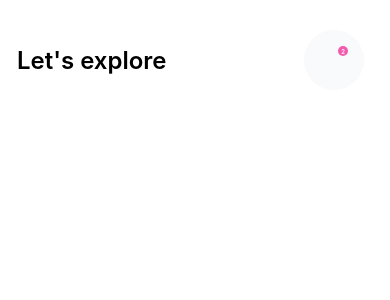
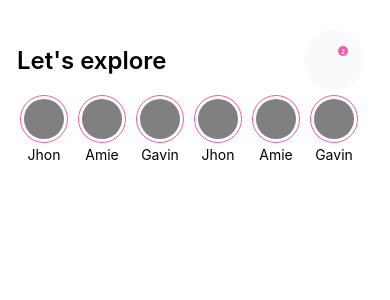
Before and after one commit to zhuodp/SocialMediaApp, a React Native app: screen / in a window 390 px wide. Shown: the top 300 px of the page. Built offline with nearby package versions, Linux system fonts and the light colour scheme; some icons are missing.

Commit message:
ADD: basic UI for user stories

```diff
--- a/App.tsx
+++ b/App.tsx
@@ -6,14 +6,55 @@
  * @format
  */
 
-import React from 'react';
-import {Pressable, SafeAreaView, ScrollView, Text, View} from 'react-native';
+import React, {useState} from 'react';
+import {
+  FlatList,
+  Pressable,
+  SafeAreaView,
+  ScrollView,
+  Text,
+  View,
+} from 'react-native';
 import Title from './components/title/Title';
 import {FontAwesomeIcon} from '@fortawesome/react-native-fontawesome';
 import {faEnvelope} from '@fortawesome/free-regular-svg-icons';
 import style from './assets/style/mian';
+import UserStory from './components/UserStory/UserStory';
 
 const App = () => {
+  // all of the items in the stories.
+  const data = [
+    {
+      firstName: 'Jhon',
+      id: 1,
+    },
+    {
+      firstName: 'Amie',
+      id: 2,
+    },
+    {
+      firstName: 'Gavin',
+      id: 3,
+    },
+    {
+      firstName: 'Jhon',
+      id: 4,
+    },
+    {
+      firstName: 'Amie',
+      id: 5,
+    },
+    {
+      firstName: 'Gavin',
+      id: 6,
+    },
+  ];
+
+  const pageSize = 4;
+  const [pageNumber, setPageNumber] = useState(1);
+  const [isLoading, setIsLoading] = useState(false);
+  const [renderData, setRenderData] = useState([]);
+
   return (
     <SafeAreaView>
       <ScrollView>
@@ -26,6 +67,16 @@ const App = () => {
             </View>
           </Pressable>
         </View>
+        <View style={style.userStoryContainer}>
+          <FlatList
+            showsHorizontalScrollIndicator={false}
+            horizontal={true}
+            data={data}
+            renderItem={({item}) => {
+              return <UserStory firstName={item.firstName} />;
+            }}
+          />
+        </View>
       </ScrollView>
     </SafeAreaView>
   );
--- a/assets/style/mian.js
+++ b/assets/style/mian.js
@@ -36,6 +36,28 @@ const style = StyleSheet.create({
     fontWeight: '600',
     color: '#FFFFFF',
   },
+  userStoryContainer: {
+    paddingHorizontal: 15,
+  },
+  storyImageContainer: {
+    borderWidth: 1,
+    borderColor: '#F35BAC',
+    padding: 3,
+    borderRadius: 50,
+  },
+  storyImage: {
+    height: 40,
+    width: 40,
+    borderRadius: 20,
+    backgroundColor: 'grey',
+  },
+  storyName: {
+    textAlign: 'center',
+    fontFamily: 'Inter',
+    margin: 8,
+    lineHeight: 17,
+    fontSize: 14,
+  },
 });
 
 export default style;
--- /dev/null
+++ b/components/UserStory/UserStory.js
@@ -0,0 +1,21 @@
+import React from 'react';
+import {Image, Text, View} from 'react-native';
+import PropTypes from 'prop-types';
+import style from '../../assets/style/mian';
+
+const UserStory = props => {
+  return (
+    <View style={{padding: 5, flex: 1, alignItems: 'center'}}>
+      <View style={style.storyImageContainer}>
+        <Image style={style.storyImage} />
+      </View>
+      <Text style={{marginTop: 3}}>{props.firstName}</Text>
+    </View>
+  );
+};
+
+UserStory.propTypes = {
+  firstName: PropTypes.string.isRequired,
+};
+
+export default UserStory;
```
┄┄┄┄┄┄
> About this exercise: Show the lines in the entries above that include the string "style".

> Solved exercise:
 import style from './assets/style/mian';
+        <View style={style.userStoryContainer}>
--- a/assets/style/mian.js
+++ b/assets/style/mian.js
@@ -36,6 +36,28 @@ const style = StyleSheet.create({
 export default style;
+import style from '../../assets/style/mian';
+    <View style={{padding: 5, flex: 1, alignItems: 'center'}}>
+      <View style={style.storyImageContainer}>
+        <Image style={style.storyImage} />
+      <Text style={{marginTop: 3}}>{props.firstName}</Text>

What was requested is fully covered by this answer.